Exercise data: Begin
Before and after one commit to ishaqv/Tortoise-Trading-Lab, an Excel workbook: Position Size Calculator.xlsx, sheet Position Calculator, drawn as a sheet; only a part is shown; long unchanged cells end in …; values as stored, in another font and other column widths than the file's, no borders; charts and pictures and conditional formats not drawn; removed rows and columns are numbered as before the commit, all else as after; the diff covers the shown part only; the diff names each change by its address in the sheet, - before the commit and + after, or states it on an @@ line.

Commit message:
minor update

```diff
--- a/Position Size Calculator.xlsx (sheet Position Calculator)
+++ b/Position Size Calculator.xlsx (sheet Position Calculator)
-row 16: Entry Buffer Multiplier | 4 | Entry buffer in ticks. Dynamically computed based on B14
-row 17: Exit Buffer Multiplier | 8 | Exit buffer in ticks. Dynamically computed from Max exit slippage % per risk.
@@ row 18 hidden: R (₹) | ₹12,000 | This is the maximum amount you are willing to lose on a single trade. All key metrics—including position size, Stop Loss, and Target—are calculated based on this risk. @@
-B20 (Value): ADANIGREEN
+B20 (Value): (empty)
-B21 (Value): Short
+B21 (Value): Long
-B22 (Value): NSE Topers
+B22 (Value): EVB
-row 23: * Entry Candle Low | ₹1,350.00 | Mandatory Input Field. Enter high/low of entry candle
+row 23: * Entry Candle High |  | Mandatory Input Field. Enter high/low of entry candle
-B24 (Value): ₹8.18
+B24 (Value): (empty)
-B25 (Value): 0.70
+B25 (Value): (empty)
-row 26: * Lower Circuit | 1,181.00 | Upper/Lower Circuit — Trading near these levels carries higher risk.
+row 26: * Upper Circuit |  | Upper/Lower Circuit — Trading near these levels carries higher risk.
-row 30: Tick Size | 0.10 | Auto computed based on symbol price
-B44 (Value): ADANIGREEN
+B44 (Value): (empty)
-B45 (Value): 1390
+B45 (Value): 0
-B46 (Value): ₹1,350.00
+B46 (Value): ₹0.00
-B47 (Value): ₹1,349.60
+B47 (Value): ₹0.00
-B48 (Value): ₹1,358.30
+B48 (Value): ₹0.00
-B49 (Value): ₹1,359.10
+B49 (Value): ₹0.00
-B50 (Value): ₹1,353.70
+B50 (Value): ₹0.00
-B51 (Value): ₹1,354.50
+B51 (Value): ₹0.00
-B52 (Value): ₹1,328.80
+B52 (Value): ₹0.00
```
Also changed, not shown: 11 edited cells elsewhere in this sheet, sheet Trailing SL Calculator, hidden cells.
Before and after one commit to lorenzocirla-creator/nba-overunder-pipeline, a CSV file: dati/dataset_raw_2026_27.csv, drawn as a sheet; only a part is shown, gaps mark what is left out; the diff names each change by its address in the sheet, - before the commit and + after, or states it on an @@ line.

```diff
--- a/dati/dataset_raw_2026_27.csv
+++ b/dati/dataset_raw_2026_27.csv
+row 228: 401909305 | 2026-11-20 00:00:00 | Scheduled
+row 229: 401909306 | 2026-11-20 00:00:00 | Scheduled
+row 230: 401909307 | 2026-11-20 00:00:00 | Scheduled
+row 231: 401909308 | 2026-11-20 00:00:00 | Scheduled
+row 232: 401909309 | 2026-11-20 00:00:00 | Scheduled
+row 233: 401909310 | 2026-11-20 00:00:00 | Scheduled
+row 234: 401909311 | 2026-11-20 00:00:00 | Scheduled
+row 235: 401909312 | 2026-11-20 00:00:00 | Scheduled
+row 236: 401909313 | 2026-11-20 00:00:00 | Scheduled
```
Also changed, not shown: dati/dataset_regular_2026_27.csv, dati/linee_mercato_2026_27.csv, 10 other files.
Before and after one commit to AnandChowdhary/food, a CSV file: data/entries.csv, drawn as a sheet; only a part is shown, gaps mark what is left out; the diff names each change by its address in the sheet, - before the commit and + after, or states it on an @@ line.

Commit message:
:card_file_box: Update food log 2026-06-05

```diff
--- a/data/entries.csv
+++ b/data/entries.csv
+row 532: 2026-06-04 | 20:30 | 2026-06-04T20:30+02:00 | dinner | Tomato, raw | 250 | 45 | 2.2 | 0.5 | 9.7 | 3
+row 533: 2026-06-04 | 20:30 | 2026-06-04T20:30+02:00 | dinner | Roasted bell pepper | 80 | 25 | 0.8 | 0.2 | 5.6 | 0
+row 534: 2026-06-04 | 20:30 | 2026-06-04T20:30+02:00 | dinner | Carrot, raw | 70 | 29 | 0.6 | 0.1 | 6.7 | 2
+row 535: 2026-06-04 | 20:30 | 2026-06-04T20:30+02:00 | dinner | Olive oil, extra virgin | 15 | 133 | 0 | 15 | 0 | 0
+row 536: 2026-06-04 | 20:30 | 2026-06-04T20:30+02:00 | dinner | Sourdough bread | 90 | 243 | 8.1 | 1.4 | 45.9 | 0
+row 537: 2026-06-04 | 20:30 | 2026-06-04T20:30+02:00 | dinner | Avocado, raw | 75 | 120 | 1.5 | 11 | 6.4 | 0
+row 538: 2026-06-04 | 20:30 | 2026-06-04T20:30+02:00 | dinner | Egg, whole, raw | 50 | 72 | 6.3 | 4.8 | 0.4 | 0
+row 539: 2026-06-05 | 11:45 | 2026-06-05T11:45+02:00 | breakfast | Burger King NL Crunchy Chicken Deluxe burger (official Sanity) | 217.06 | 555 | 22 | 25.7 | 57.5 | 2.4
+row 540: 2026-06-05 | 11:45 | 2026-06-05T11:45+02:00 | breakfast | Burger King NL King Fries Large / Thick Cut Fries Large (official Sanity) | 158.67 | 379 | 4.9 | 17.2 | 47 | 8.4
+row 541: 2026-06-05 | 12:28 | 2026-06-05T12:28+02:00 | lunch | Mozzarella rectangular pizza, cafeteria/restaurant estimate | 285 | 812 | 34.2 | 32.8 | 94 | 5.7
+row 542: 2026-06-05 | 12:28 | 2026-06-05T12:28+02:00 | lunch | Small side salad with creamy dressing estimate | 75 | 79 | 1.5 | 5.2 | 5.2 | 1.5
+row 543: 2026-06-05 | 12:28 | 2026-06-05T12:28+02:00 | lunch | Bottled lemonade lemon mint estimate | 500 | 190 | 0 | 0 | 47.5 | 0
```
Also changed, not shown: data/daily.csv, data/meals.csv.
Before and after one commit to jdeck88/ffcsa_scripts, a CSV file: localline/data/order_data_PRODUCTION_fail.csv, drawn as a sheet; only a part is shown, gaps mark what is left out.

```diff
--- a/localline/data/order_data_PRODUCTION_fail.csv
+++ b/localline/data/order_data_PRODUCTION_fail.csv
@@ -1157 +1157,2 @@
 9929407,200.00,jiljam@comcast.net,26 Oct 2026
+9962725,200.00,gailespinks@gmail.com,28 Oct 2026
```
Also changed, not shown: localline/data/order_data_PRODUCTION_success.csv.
Exercise data: End
Requirement: Please return all of the entries exactly as they were given.

Exercise response:
Before and after one commit to ishaqv/Tortoise-Trading-Lab, an Excel workbook: Position Size Calculator.xlsx, sheet Position Calculator, drawn as a sheet; only a part is shown; long unchanged cells end in …; values as stored, in another font and other column widths than the file's, no borders; charts and pictures and conditional formats not drawn; removed rows and columns are numbered as before the commit, all else as after; the diff covers the shown part only; the diff names each change by its address in the sheet, - before the commit and + after, or states it on an @@ line.

Commit message:
minor update

```diff
--- a/Position Size Calculator.xlsx (sheet Position Calculator)
+++ b/Position Size Calculator.xlsx (sheet Position Calculator)
-row 16: Entry Buffer Multiplier | 4 | Entry buffer in ticks. Dynamically computed based on B14
-row 17: Exit Buffer Multiplier | 8 | Exit buffer in ticks. Dynamically computed from Max exit slippage % per risk.
@@ row 18 hidden: R (₹) | ₹12,000 | This is the maximum amount you are willing to lose on a single trade. All key metrics—including position size, Stop Loss, and Target—are calculated based on this risk. @@
-B20 (Value): ADANIGREEN
+B20 (Value): (empty)
-B21 (Value): Short
+B21 (Value): Long
-B22 (Value): NSE Topers
+B22 (Value): EVB
-row 23: * Entry Candle Low | ₹1,350.00 | Mandatory Input Field. Enter high/low of entry candle
+row 23: * Entry Candle High |  | Mandatory Input Field. Enter high/low of entry candle
-B24 (Value): ₹8.18
+B24 (Value): (empty)
-B25 (Value): 0.70
+B25 (Value): (empty)
-row 26: * Lower Circuit | 1,181.00 | Upper/Lower Circuit — Trading near these levels carries higher risk.
+row 26: * Upper Circuit |  | Upper/Lower Circuit — Trading near these levels carries higher risk.
-row 30: Tick Size | 0.10 | Auto computed based on symbol price
-B44 (Value): ADANIGREEN
+B44 (Value): (empty)
-B45 (Value): 1390
+B45 (Value): 0
-B46 (Value): ₹1,350.00
+B46 (Value): ₹0.00
-B47 (Value): ₹1,349.60
+B47 (Value): ₹0.00
-B48 (Value): ₹1,358.30
+B48 (Value): ₹0.00
-B49 (Value): ₹1,359.10
+B49 (Value): ₹0.00
-B50 (Value): ₹1,353.70
+B50 (Value): ₹0.00
-B51 (Value): ₹1,354.50
+B51 (Value): ₹0.00
-B52 (Value): ₹1,328.80
+B52 (Value): ₹0.00
```
Also changed, not shown: 11 edited cells elsewhere in this sheet, sheet Trailing SL Calculator, hidden cells.
Before and after one commit to lorenzocirla-creator/nba-overunder-pipeline, a CSV file: dati/dataset_raw_2026_27.csv, drawn as a sheet; only a part is shown, gaps mark what is left out; the diff names each change by its address in the sheet, - before the commit and + after, or states it on an @@ line.

```diff
--- a/dati/dataset_raw_2026_27.csv
+++ b/dati/dataset_raw_2026_27.csv
+row 228: 401909305 | 2026-11-20 00:00:00 | Scheduled
+row 229: 401909306 | 2026-11-20 00:00:00 | Scheduled
+row 230: 401909307 | 2026-11-20 00:00:00 | Scheduled
+row 231: 401909308 | 2026-11-20 00:00:00 | Scheduled
+row 232: 401909309 | 2026-11-20 00:00:00 | Scheduled
+row 233: 401909310 | 2026-11-20 00:00:00 | Scheduled
+row 234: 401909311 | 2026-11-20 00:00:00 | Scheduled
+row 235: 401909312 | 2026-11-20 00:00:00 | Scheduled
+row 236: 401909313 | 2026-11-20 00:00:00 | Scheduled
```
Also changed, not shown: dati/dataset_regular_2026_27.csv, dati/linee_mercato_2026_27.csv, 10 other files.
Before and after one commit to AnandChowdhary/food, a CSV file: data/entries.csv, drawn as a sheet; only a part is shown, gaps mark what is left out; the diff names each change by its address in the sheet, - before the commit and + after, or states it on an @@ line.

Commit message:
:card_file_box: Update food log 2026-06-05

```diff
--- a/data/entries.csv
+++ b/data/entries.csv
+row 532: 2026-06-04 | 20:30 | 2026-06-04T20:30+02:00 | dinner | Tomato, raw | 250 | 45 | 2.2 | 0.5 | 9.7 | 3
+row 533: 2026-06-04 | 20:30 | 2026-06-04T20:30+02:00 | dinner | Roasted bell pepper | 80 | 25 | 0.8 | 0.2 | 5.6 | 0
+row 534: 2026-06-04 | 20:30 | 2026-06-04T20:30+02:00 | dinner | Carrot, raw | 70 | 29 | 0.6 | 0.1 | 6.7 | 2
+row 535: 2026-06-04 | 20:30 | 2026-06-04T20:30+02:00 | dinner | Olive oil, extra virgin | 15 | 133 | 0 | 15 | 0 | 0
+row 536: 2026-06-04 | 20:30 | 2026-06-04T20:30+02:00 | dinner | Sourdough bread | 90 | 243 | 8.1 | 1.4 | 45.9 | 0
+row 537: 2026-06-04 | 20:30 | 2026-06-04T20:30+02:00 | dinner | Avocado, raw | 75 | 120 | 1.5 | 11 | 6.4 | 0
+row 538: 2026-06-04 | 20:30 | 2026-06-04T20:30+02:00 | dinner | Egg, whole, raw | 50 | 72 | 6.3 | 4.8 | 0.4 | 0
+row 539: 2026-06-05 | 11:45 | 2026-06-05T11:45+02:00 | breakfast | Burger King NL Crunchy Chicken Deluxe burger (official Sanity) | 217.06 | 555 | 22 | 25.7 | 57.5 | 2.4
+row 540: 2026-06-05 | 11:45 | 2026-06-05T11:45+02:00 | breakfast | Burger King NL King Fries Large / Thick Cut Fries Large (official Sanity) | 158.67 | 379 | 4.9 | 17.2 | 47 | 8.4
+row 541: 2026-06-05 | 12:28 | 2026-06-05T12:28+02:00 | lunch | Mozzarella rectangular pizza, cafeteria/restaurant estimate | 285 | 812 | 34.2 | 32.8 | 94 | 5.7
+row 542: 2026-06-05 | 12:28 | 2026-06-05T12:28+02:00 | lunch | Small side salad with creamy dressing estimate | 75 | 79 | 1.5 | 5.2 | 5.2 | 1.5
+row 543: 2026-06-05 | 12:28 | 2026-06-05T12:28+02:00 | lunch | Bottled lemonade lemon mint estimate | 500 | 190 | 0 | 0 | 47.5 | 0
```
Also changed, not shown: data/daily.csv, data/meals.csv.
Before and after one commit to jdeck88/ffcsa_scripts, a CSV file: localline/data/order_data_PRODUCTION_fail.csv, drawn as a sheet; only a part is shown, gaps mark what is left out.

```diff
--- a/localline/data/order_data_PRODUCTION_fail.csv
+++ b/localline/data/order_data_PRODUCTION_fail.csv
@@ -1157 +1157,2 @@
 9929407,200.00,jiljam@comcast.net,26 Oct 2026
+9962725,200.00,gailespinks@gmail.com,28 Oct 2026
```
Also changed, not shown: localline/data/order_data_PRODUCTION_success.csv.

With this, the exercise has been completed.